The decision holds significance for the victim-survivors of the Japanese military “comfort women” as their fight for the rights and reparations against the perpetrator state of Japan were finally recognized in legal terms. It builds on the legacy of the continued fight and solidarity of victims-survivors, human rights activists and scholars around the world who have tirelessly worked on and challenged the conventional norms on the issue of wartime sexual violence, peace and security.
“By acknowledging that the former comfort women have the right to a trial, this ruling grants them their full citizenship. The court has created a shelter for the victims and promised to protect them,” said Lee Sang-hui, an attorney with MINBYUN – Lawyers for a Democratic Society who have long been working on the issue of the Japanese military “comfort women.”
“I hope the Seoul Court’s decision which brought the principle of respecting human rights and victim-centered approach under the international human rights law could shed light on the Japanese military “comfort women” victim-survivors and their bereaved families as well as all wartime sexual violence victims in Asia and around the world on their journey to justice,” Lee added.
The Korean Council for Justice and Remembrance for the Issues of Military Sexual Slavery by Japan, with victim-support organizations in Korea, announced a co-statement on January 8 to celebrate the ruling that “has opened a new horizon for human rights protection.” These organizations are campaigning for a statement to demand the Korean government to practice active diplomacy towards Japan, endorsed by about 100 organizations from Korea and around the world.
During the 1474th Wednesday Demonstration, Lee Na-Young, Chair of Board at the Korean Council emphasized that “this ruling reminded us the truth that state immunity can be rejected and that universal human rights take precedence over agreements between countries in cases of major violations of the International Human Rights Law and the International Humanitarian Law.” She further commented that this ruling is “a significant achievement for the 30-year-movement for resolution of the Japanese military sexual slavery (“comfort women”) issue that has stood in solidarity with victim-survivors.”
The term ‘comfort women’ refers to hundreds of thousands of girls and women from several Asian countries abducted and forced into sexual slavery prior and during World War II by the Imperial Japan’s military.

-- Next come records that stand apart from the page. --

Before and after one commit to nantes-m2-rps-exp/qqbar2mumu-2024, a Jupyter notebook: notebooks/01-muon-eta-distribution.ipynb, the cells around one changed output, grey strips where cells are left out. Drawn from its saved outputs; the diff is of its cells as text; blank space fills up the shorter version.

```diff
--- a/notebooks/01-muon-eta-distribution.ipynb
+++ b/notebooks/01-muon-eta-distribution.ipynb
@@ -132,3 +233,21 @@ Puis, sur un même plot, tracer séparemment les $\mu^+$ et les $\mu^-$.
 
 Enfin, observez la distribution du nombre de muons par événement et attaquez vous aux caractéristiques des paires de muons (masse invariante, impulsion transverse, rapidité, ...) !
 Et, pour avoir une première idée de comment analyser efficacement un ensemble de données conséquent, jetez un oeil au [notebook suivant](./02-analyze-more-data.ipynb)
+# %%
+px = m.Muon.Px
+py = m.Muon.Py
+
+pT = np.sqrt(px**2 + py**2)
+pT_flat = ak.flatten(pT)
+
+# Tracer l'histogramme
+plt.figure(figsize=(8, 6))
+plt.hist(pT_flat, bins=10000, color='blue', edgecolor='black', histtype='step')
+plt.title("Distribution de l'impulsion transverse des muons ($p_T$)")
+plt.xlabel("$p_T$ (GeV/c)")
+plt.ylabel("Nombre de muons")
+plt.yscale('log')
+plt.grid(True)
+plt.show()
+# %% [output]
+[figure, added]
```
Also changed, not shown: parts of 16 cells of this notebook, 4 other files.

The issue of Japanese military “comfort women” remained silenced until the 1990s when “comfort women” victim-survivors came forward and demanded Japan’s apology and reparations. Despite Japan’s official recognition of its operation of the “comfort women” system through its Chief Cabinet Secretary’s statement in 1993, reparations or official apologies were not made for individual victims.
The victim-survivors of this case filed the lawsuit to the Seoul Central District Court in January 2016 seeking a legal remedy as a forum of last resort, after failures challenging the State of Japan at courts in Japan and the U.S.

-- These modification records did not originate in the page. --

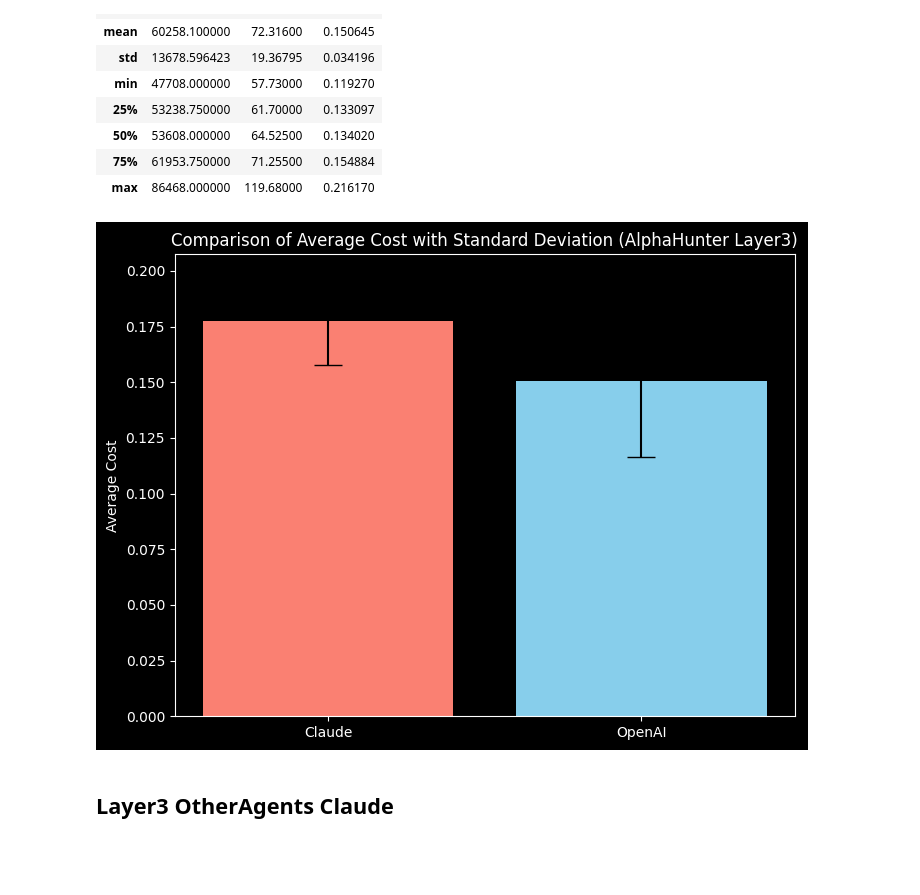
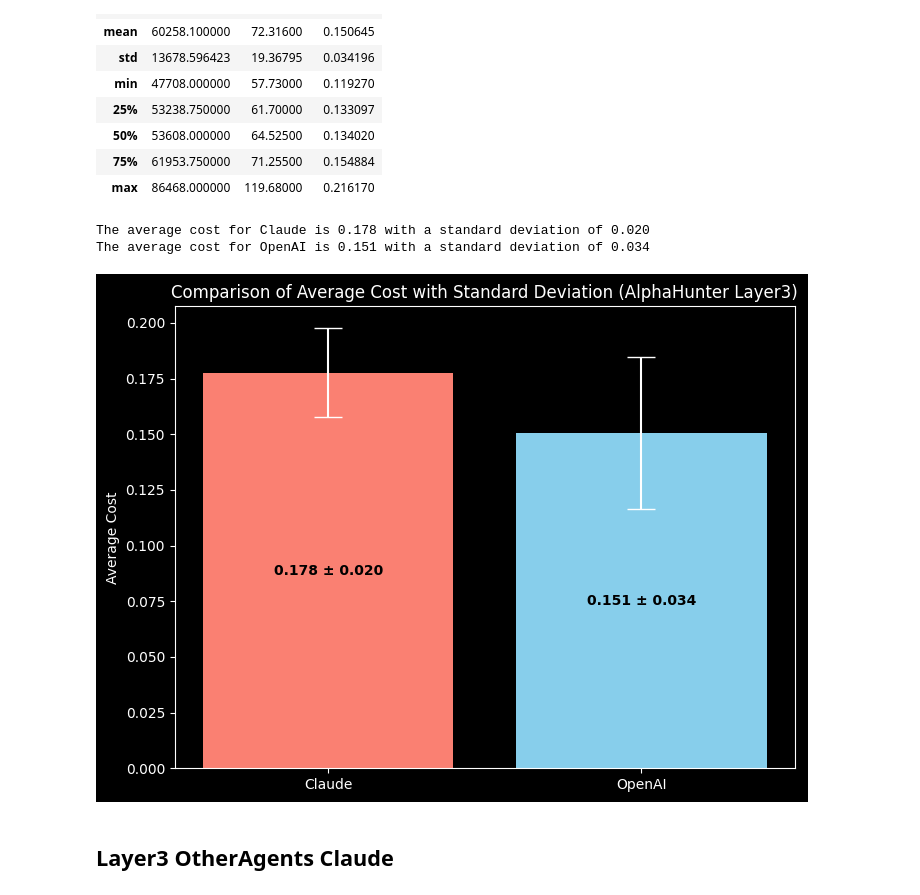
Before and after one commit to agupagu/multi-agent-fyp, a Jupyter notebook: agents_main/DataAnalysis.ipynb, the cells around one changed output. Drawn from its saved outputs; the diff is of its cells as text; code cells hidden in the pictures; blank space fills up the shorter version.

```diff
--- a/agents_main/DataAnalysis.ipynb
+++ b/agents_main/DataAnalysis.ipynb
@@ -96,28 +124,56 @@ Layer3_AlphaHunter_OpenAI_df.describe()
 | 75% | 61953.750000 | 71.25500 | 0.154884 |
 | max | 86468.000000 | 119.68000 | 0.216170 |
 # %%
+import matplotlib.ticker as mtick
+
 # Calculate average cost and standard deviation for each agent
 avg_cost_claude = Layer3_AlphaHunter_Claude_df['Cost'].mean()
 std_cost_claude = Layer3_AlphaHunter_Claude_df['Cost'].std()
 avg_cost_openai = Layer3_AlphaHunter_OpenAI_df['Cost'].mean()
 std_cost_openai = Layer3_AlphaHunter_OpenAI_df['Cost'].std()
 
+print(f"The average cost for Claude is {avg_cost_claude:.3f} with a standard deviation of {std_cost_claude:.3f}")
+print(f"The average cost for OpenAI is {avg_cost_openai:.3f} with a standard deviation of {std_cost_openai:.3f}")
+
 # Prepare data for plotting
 agents = ['Claude', 'OpenAI']
 avg_costs = [avg_cost_claude, avg_cost_openai]
 std_costs = [std_cost_claude, std_cost_openai]
 
-# Create a bar chart with error bars representing the standard deviation
-plt.figure(figsize=(8,6))
-plt.bar(agents, avg_costs, yerr=std_costs, capsize=10, color=['salmon', 'skyblue'])
+# Create a bar chart with black background and white error bars
+plt.figure(figsize=(8,6), facecolor='black')
+ax = plt.gca()
+ax.set_facecolor('black')
+
+# Set spines, ticks, labels, and title to white for visibility
+for spine in ax.spines.values():
+    spine.set_color('white')
+ax.tick_params(colors='white')
+ax.yaxis.label.set_color('white')
+ax.xaxis.label.set_color('white')
+ax.title.set_color('white')
+
+# Plot bars with white error bars
+bars = plt.bar(agents, avg_costs, yerr=std_costs, capsize=10, color=['salmon', 'skyblue'], ecolor='white')
+
+# Format y-axis to three decimal places
+ax.yaxis.set_major_formatter(mtick.FormatStrFormatter('%.3f'))
+
+# Add cost ± std inside each bar with black text
+for bar, avg, std in zip(bars, avg_costs, std_costs):
+    height = bar.get_height()
+    text = f'{avg:.3f} \u00B1 {std:.3f}'
+    plt.text(bar.get_x() + bar.get_width()/2, height * 0.5, text,
+             ha='center', va='center', color='black', fontsize=10, fontweight='bold')
+
 plt.ylabel('Average Cost')
 plt.title('Comparison of Average Cost with Standard Deviation (AlphaHunter Layer3)')
-# Format the y-axis to display two decimal places
-ax = plt.gca()
-ax.yaxis.set_major_formatter(mtick.FormatStrFormatter('%.3f'))
+
 plt.show()
 # %% [output]
+The average cost for Claude is 0.178 with a standard deviation of 0.020
+The average cost for OpenAI is 0.151 with a standard deviation of 0.034
-[figure, old version]
+[figure, new version]
 # %% [markdown]
 ## Layer3 OtherAgents Claude
 # %%
```
Also changed, not shown: parts of 13 cells of this notebook, 1 other file.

Dasol Lyu, MINBYUN – Lawyers for a Democratic Society Director of International Relations, e: email@example.com
The Korean Council for Justice and Remembrance for the Issues of Military Sexual Slavery by Japan, e: firstname.lastname@example.org